There’s a tremendous amount of liberty in learning that you’re probably not going to die anytime soon. There’s even more in learning that when you do eventually go, it won’t be from a disease will rob you of your mind and body before killing you.
If you’re Jake Dowell of the Rockford Ice Hogs, you take your triumphs where you can get them these days. And for Dowell, recently finding out that he is not carrying the gene for Huntington’s disease is indeed cause for celebration. To be sure, it will make Christmas this year, his first with five-month-old daughter Elizabeth, one to treasure.
But as always for Dowell, the joy will be tinged with sadness and tragedy. As he revels in the fact that the Huntington disease gene skipped him, his older brother, Lucas, is living out his final days in a care facility, slowly decaying from the same disease that took their father almost two years ago.
“He’s in the final stages of everything,” Dowell said of his brother. “He’s very much into the voices that are in his head. He’s just really quiet and he’s completely dependent on someone to care for him for everything.”
There is no cure for Huntington’s disease, at least not yet, so the prognosis for Lucas Dowell is grim. His organs are still working and he’s able to swallow food that is cut up and fed to him, but Jake Dowell knows the disease is progressing quickly.
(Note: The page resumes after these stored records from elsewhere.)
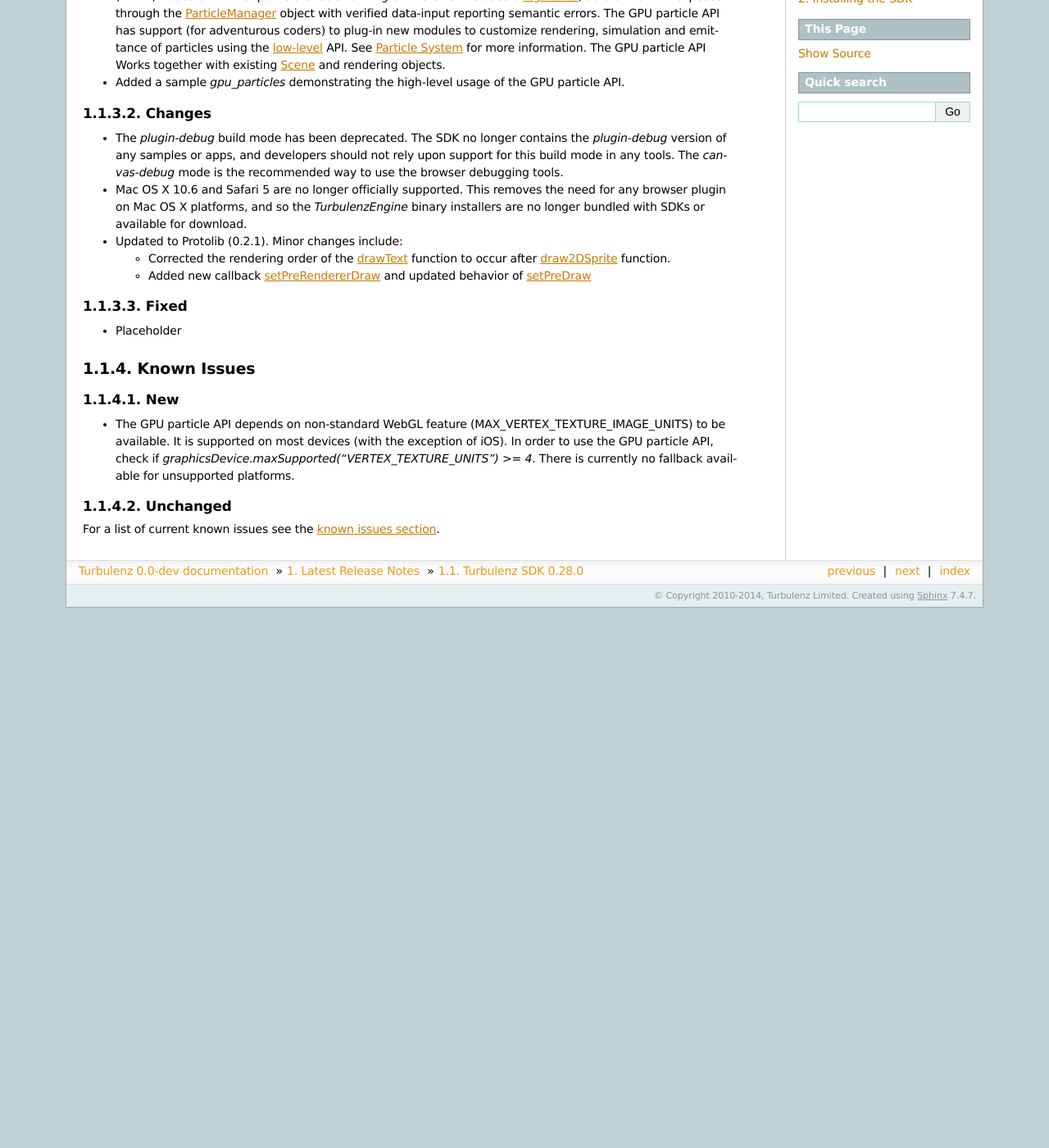
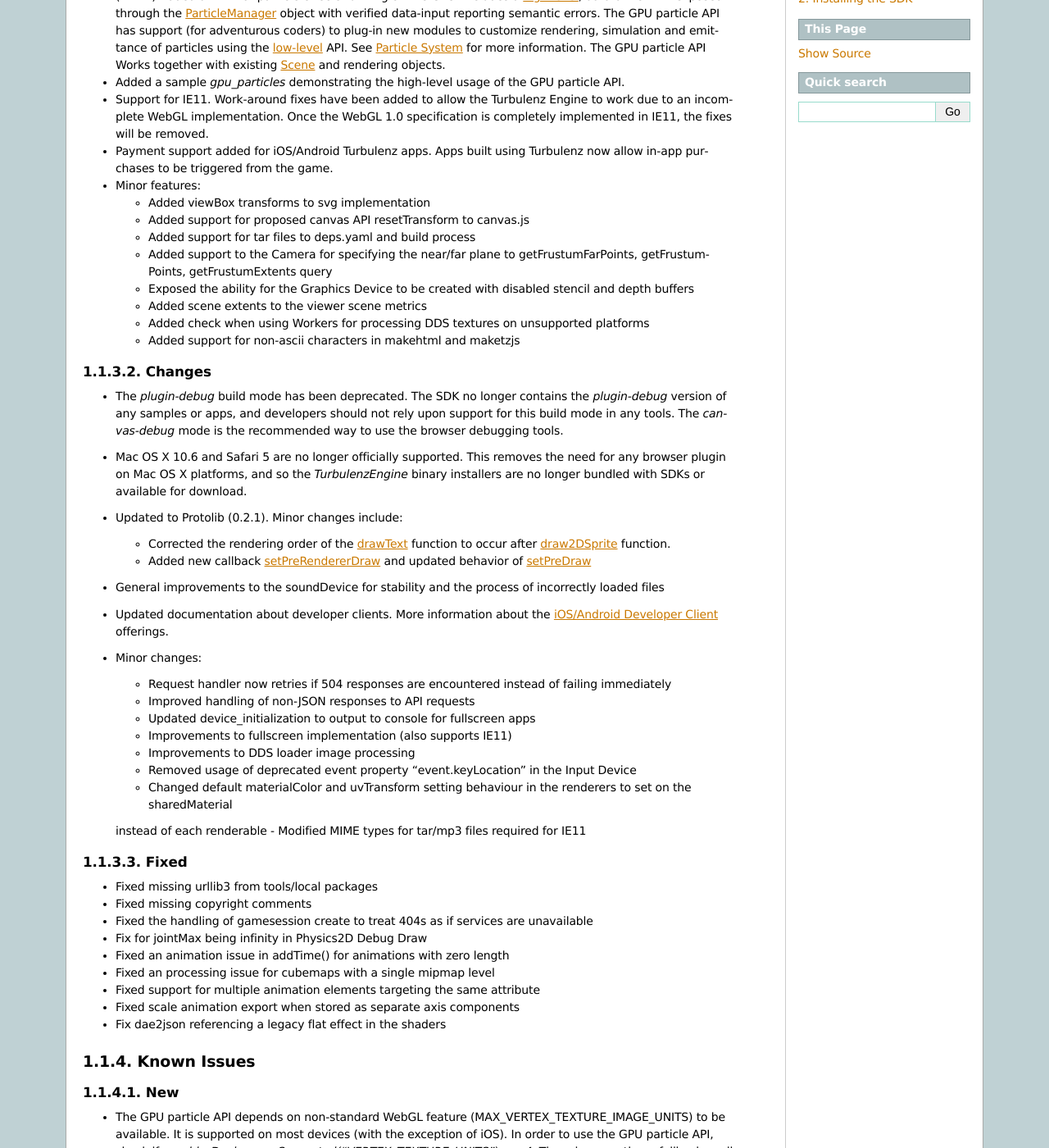
Before and after one commit to turbulenz/turbulenz_engine, a Sphinx documentation site: the page built from docs/source/release_notes/release_notes_0.28.0.rst, in a window 1280 px wide and 1400 px high, scrolled down 420 px. Shown: the whole window at 82% size. Built offline with Sphinx 7.4.7, drawn with Linux system fonts in a browser that asks for light colours; before the commit the page ends 1161 px from its top, so only the background shows below that; some of the changed text lies outside the part shown.

Commit message:
Updated release notes with latest change information. Waiting for final versions of components before release.

```diff
--- a/docs/source/release_notes/release_notes_0.28.0.rst
+++ b/docs/source/release_notes/release_notes_0.28.0.rst
@@ -40,6 +40,22 @@
 * Added a sample *gpu_particles* demonstrating the high-level usage of the
   GPU particle API.
 
+* Support for IE11. Work-around fixes have been added to allow the Turbulenz Engine to work due to an incomplete WebGL implementation. Once the WebGL 1.0 specification is completely implemented in IE11, the fixes will be removed.
+
+* Payment support added for iOS/Android Turbulenz apps.
+  Apps built using Turbulenz now allow in-app purchases to be triggered from the game.
+
+* Minor features:
+
+  - Added viewBox transforms to svg implementation
+  - Added support for proposed canvas API resetTransform to canvas.js
+  - Added support for tar files to deps.yaml and build process
+  - Added support to the Camera for specifying the near/far plane to getFrustumFarPoints, getFrustumPoints, getFrustumExtents query
+  - Exposed the ability for the Graphics Device to be created with disabled stencil and depth buffers
+  - Added scene extents to the viewer scene metrics
+  - Added check when using Workers for processing DDS textures on unsupported platforms
+  - Added support for non-ascii characters in makehtml and maketzjs
+
 Changes
 -------
 
@@ -60,10 +76,44 @@
   - Corrected the rendering order of the :ref:`drawText <protolib-drawText>` function to occur after :ref:`draw2DSprite <protolib-draw2dsprite>` function.
   - Added new callback :ref:`setPreRendererDraw <protolib-setprerendererdraw>` and updated behavior of :ref:`setPreDraw <protolib-setpredraw>`
 
+* General improvements to the soundDevice for stability and the process of incorrectly loaded files
+
+* Updated documentation about developer clients.
+  More information about the :ref:`iOS/Android Developer Client <developer_client_readme>` offerings.
+
+* Minor changes:
+
+  - Request handler now retries if 504 responses are encountered instead of failing immediately
+  - Improved handling of non-JSON responses to API requests
+  - Updated device_initialization to output to console for fullscreen apps
+  - Improvements to fullscreen implementation (also supports IE11)
+  - Improvements to DDS loader image processing
+  - Removed usage of deprecated event property "event.keyLocation" in the Input Device
+  - Changed default materialColor and uvTransform setting behaviour in the renderers to set on the sharedMaterial
+  instead of each renderable
+  - Modified MIME types for tar/mp3 files required for IE11
+
 Fixed
 -----
 
-* Placeholder
+* Fixed missing urllib3 from tools/local packages
+
+* Fixed missing copyright comments
+
+* Fixed the handling of gamesession create to treat 404s as if services are unavailable
+
+* Fix for jointMax being infinity in Physics2D Debug Draw
+
+* Fixed an animation issue in addTime() for animations with zero length
+
+* Fixed an processing issue for cubemaps with a single mipmap level
+
+* Fixed support for multiple animation elements targeting the same attribute
+
+* Fixed scale animation export when stored as separate axis components
+
+* Fix dae2json referencing a legacy flat effect in the shaders
+
 
 Known Issues
 ============
```
Also changed, not shown: other parts of docs/source/release_notes/release_notes_0.28.0.rst (+3 -3 lines).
“My dad was much more there mentally, so we debated for a while and he stayed alive a lot longer because we put a feeding tube in my dad and I don’t think we’re going to do that with my brother,” Dowell said. “He just doesn’t have the quality of life where he can even have a conversation with anybody and it was just so hard with my dad to decide when to take the feeding tube out and I don’t want to go through that again. I asked my mom if I need to come home over Christmas and the all-star break and she thought that he’s still eating, she thinks he would at least be able to make it through the hockey season and I’d be able to spend time with him in the summer. So I’m hoping for that, at least.”
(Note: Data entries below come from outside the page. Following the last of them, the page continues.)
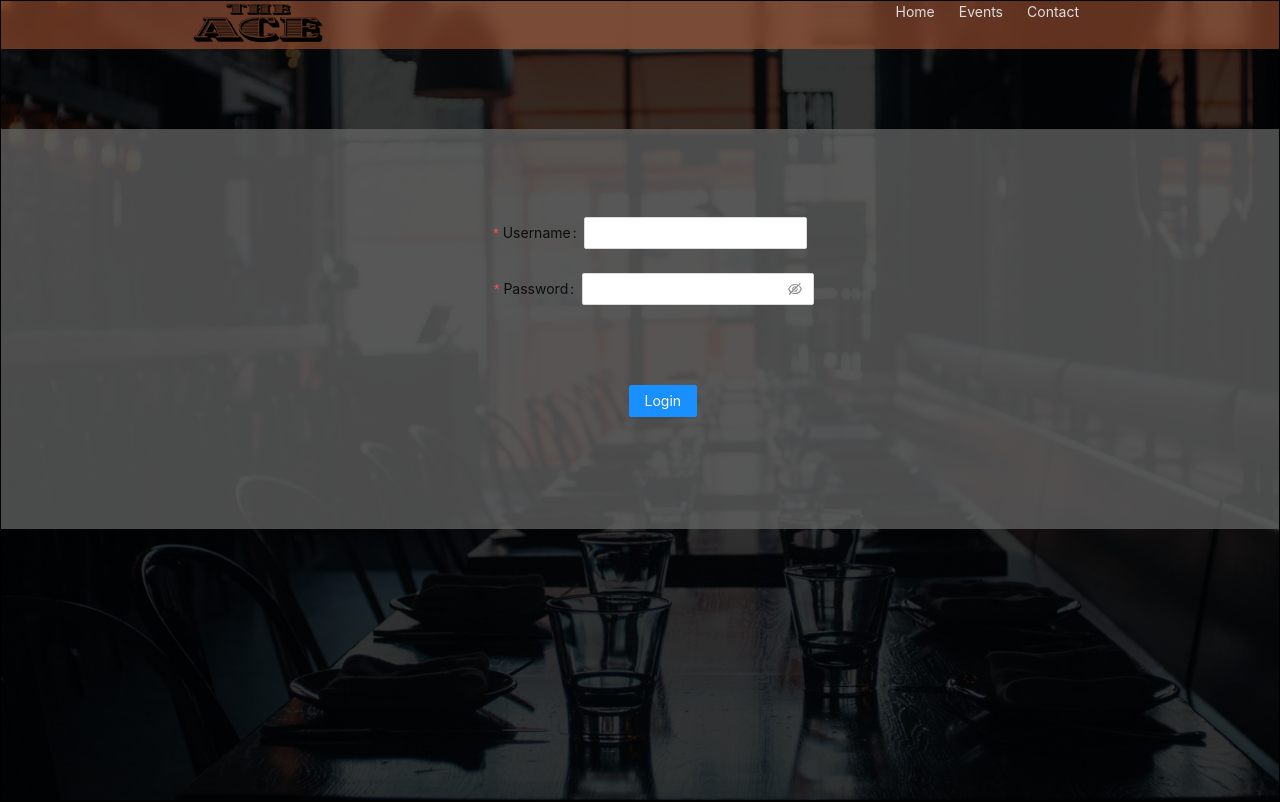
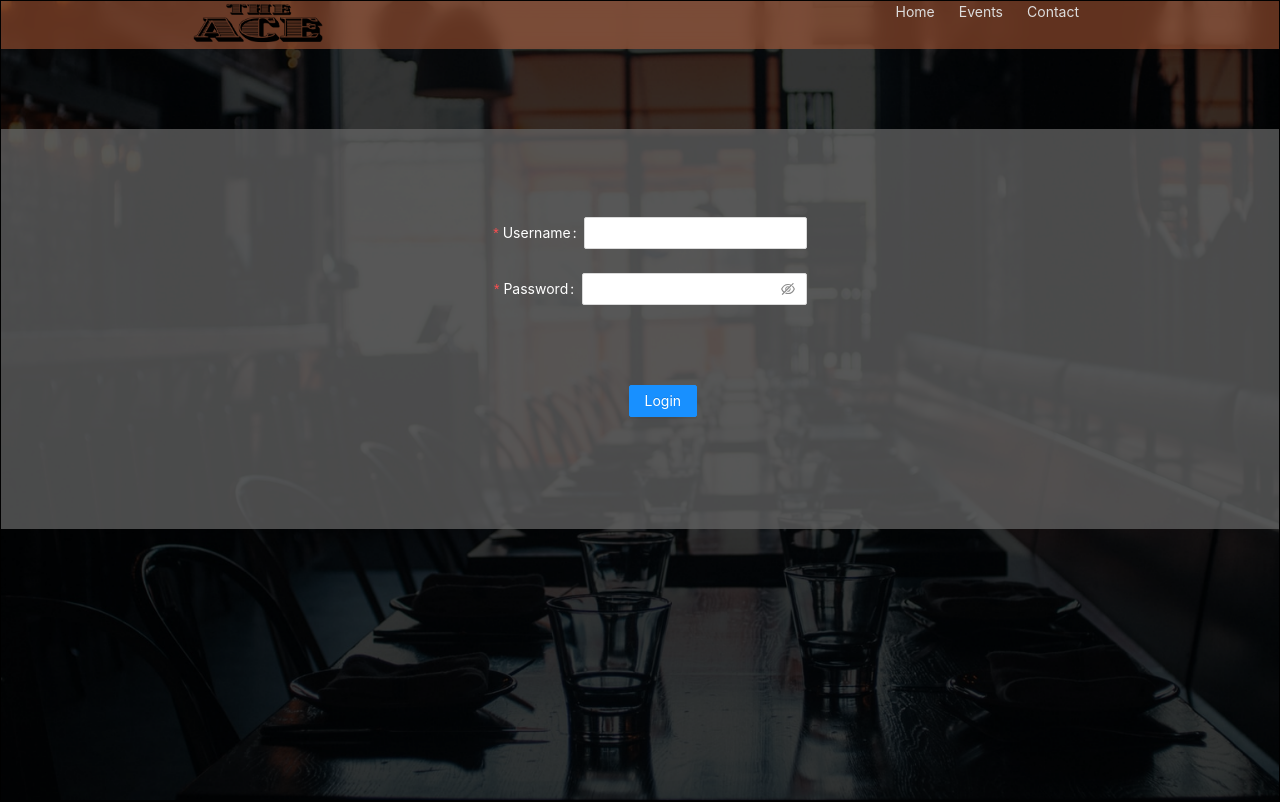
Before and after one commit to Thelastnicko/save-my-seat, a React (Create React App) app in the folder client/: page /login in a window 1280 px wide. Built offline with nearby package versions, Linux system fonts and the light colour scheme.

Commit message:
login styled

```diff
--- a/client/src/components/LoginForm/LoginForm.scss
+++ b/client/src/components/LoginForm/LoginForm.scss
@@ -11,3 +11,9 @@
   background: rgba(99, 99, 99, 0.75);
   color: #fff;
 }
+.ant-form-item-label > label {
+  color: $text-color;
+}
+.ant-input-affix-wrapper {
+  width: 97%;
+}
```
The Dowell family’s plight was brought to light in 2011 when The Hockey News featured him on the cover. Dowell was a fourth-liner for the Chicago Blackhawks at the time and was dealing not only with the uncertainty he faced about his own future, but also the fact that both his father and brother were afflicted with Huntington’s, a rare genetic disorder in which nerve cells in the brain are irreparably damaged, causing various parts of the brain to deteriorate.
Here is a PDF version of the THN story on Dowell:
So while Dowell may be free of Huntington’s disease in a physical sense, it never, ever really leaves him and probably never will. But gone are the days when a simple muscle twitch would have him wondering whether or not he was carrying the gene. For years and years, the disease has played games in his head and it finally got to the point where he had to know what his future was going to be. The fact that the uncertainty has been removed has given Dowell a new lease on life. In many ways, even though he’s 30 years old and has played 562 pro games – 157 in the NHL – Dowell feels the optimism of a rookie these days.
“To be totally honest, I just assumed I had it because I wanted to be prepared for the worst,” Dowell said. “There are certain things you do where your mind can play tricks and make you think…but now I look back laugh. I said to my wife, ‘Now that I know I’m not sick, I was just doing something dumb.’ But I do feel so much lighter. Now, I can stop overanalyzing everything.”
How that will translate to hockey is the next question to be answered. Will skating with less of a personal burden make Dowell a better hockey player? He hopes so. After playing out his contract in the Montreal Canadiens system last season, Dowell went to Rockford on a tryout and not only made the team, but is tied for the lead in scoring on a Rockford team that is in first place in the AHL’s Central Division and second place in the Western Conference.
“I’ve been pretty focused this year and I’m having a pretty good year,” Dowell said. “And I want to be able just focus on that and try to get myself to where I want to be and that’s the NHL. So now that can be my main focus.”
The first cardinal rule in sports journalism is that there is no cheering allowed in the press box. But we’re cheering for Jake Dowell to get back to the NHL. Loudly. There are few players who deserve it more.